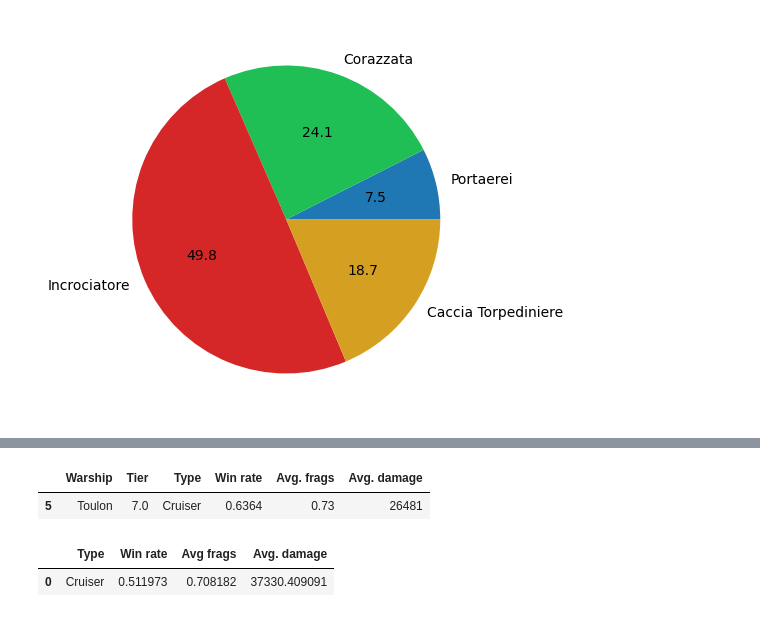
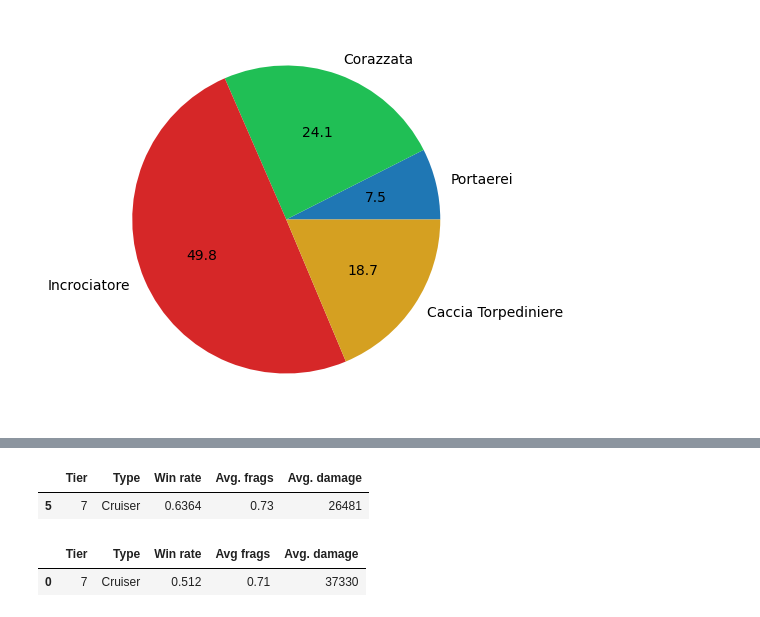
Before and after one commit to riccardosantarossa/UNI_DataScienceProject, a Jupyter notebook: project.ipynb, the cells around one changed output, grey strips where cells are left out. Drawn from its saved outputs; the diff is of its cells as text; code cells hidden in the pictures.

```diff
--- a/project.ipynb
+++ b/project.ipynb
@@ -129,23 +137,25 @@ ValueError: shape mismatch: objects cannot be broadcast to a single shape.  Mism
 # %%
 #Analisi dei miei cruiser al Tier 7 per vedere come la mia performance è rapportata rispetto al server europeo
 
 #Estrazione dei miei cruisers tier 7
 myTier7Cruisers = myStatsSet[ (myStatsSet['Type'] == 'Cruiser') & (myStatsSet['Tier'] == 7.0)].copy()
-myTier7Cruisers = myTier7Cruisers.drop(['Nation', 'Battles'], axis = 1)
+myTier7Cruisers = myTier7Cruisers.drop(['Nation', 'Battles', 'Warship'], axis = 1)
 display(myTier7Cruisers)
 
 #Estrazione dei valori medi dei cruisers tier 7 per il server europeo
 serverT7Cruisers = allShips[(allShips['Type'] == 'Cruiser') & (allShips['Tier'] == 7.0)].copy()
 serverT7Cruisers = serverT7Cruisers.drop(['Nation', 'Avg. planes destroyed', 'Kills / deaths'], axis = 1)
 
 #Creazione di un set formato dalle medie delle statistiche del server europeo
-meanData = [{'Type' : 'Cruiser', 'Win rate' : serverT7Cruisers['Win rate'].mean(),
-            'Avg frags' : serverT7Cruisers['Avg. frags'].mean(), 'Avg. damage' : serverT7Cruisers['Avg. damage'].mean()}]
+meanData = [{'Tier' : 7, 'Type' : 'Cruiser',  'Win rate' : np.round(serverT7Cruisers['Win rate'].mean(), 4),
+            'Avg frags' : np.round(serverT7Cruisers['Avg. frags'].mean(), 2), 'Avg. damage' : np.round(serverT7Cruisers['Avg. damage'].mean(), 0)}]
+
 meanT7Set = pd.DataFrame(meanData)
+meanT7Set['Avg. damage'] = pd.to_numeric(meanT7Set['Avg. damage'], downcast = "integer")
 
-meanT7Set
+#Grafico di confronto delle statistiche globali del tier 7
 # %% [output]
-|  | Warship | Tier | Type | Win rate | Avg. frags | Avg. damage |
-| 5 | Toulon | 7.0 | Cruiser | 0.6364 | 0.73 | 26481 |
+|  | Tier | Type | Win rate | Avg. frags | Avg. damage |
+| 5 | 7 | Cruiser | 0.6364 | 0.73 | 26481 |
-|  | Type | Win rate | Avg frags | Avg. damage |
-| 0 | Cruiser | 0.511973 | 0.708182 | 37330.409091 |
+|  | Tier | Type | Win rate | Avg frags | Avg. damage |
+| 0 | 7 | Cruiser | 0.512 | 0.71 | 37330 |
```
Also changed, not shown: parts of 1 cell of this notebook.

━━━━━━━━━━━━━━━━━━━━━━━━━━━━━━

### INSTRUCTIONS TO FOLLOW
Using the listing above, show every line that includes the string "frags".

### RESULT OF THIS EXERCISE
-            'Avg frags' : serverT7Cruisers['Avg. frags'].mean(), 'Avg. damage' : serverT7Cruisers['Avg. damage'].mean()}]
+            'Avg frags' : np.round(serverT7Cruisers['Avg. frags'].mean(), 2), 'Avg. damage' : np.round(serverT7Cruisers['Avg. damage'].mean(), 0)}]
-|  | Warship | Tier | Type | Win rate | Avg. frags | Avg. damage |
+|  | Tier | Type | Win rate | Avg. frags | Avg. damage |
-|  | Type | Win rate | Avg frags | Avg. damage |
+|  | Tier | Type | Win rate | Avg frags | Avg. damage |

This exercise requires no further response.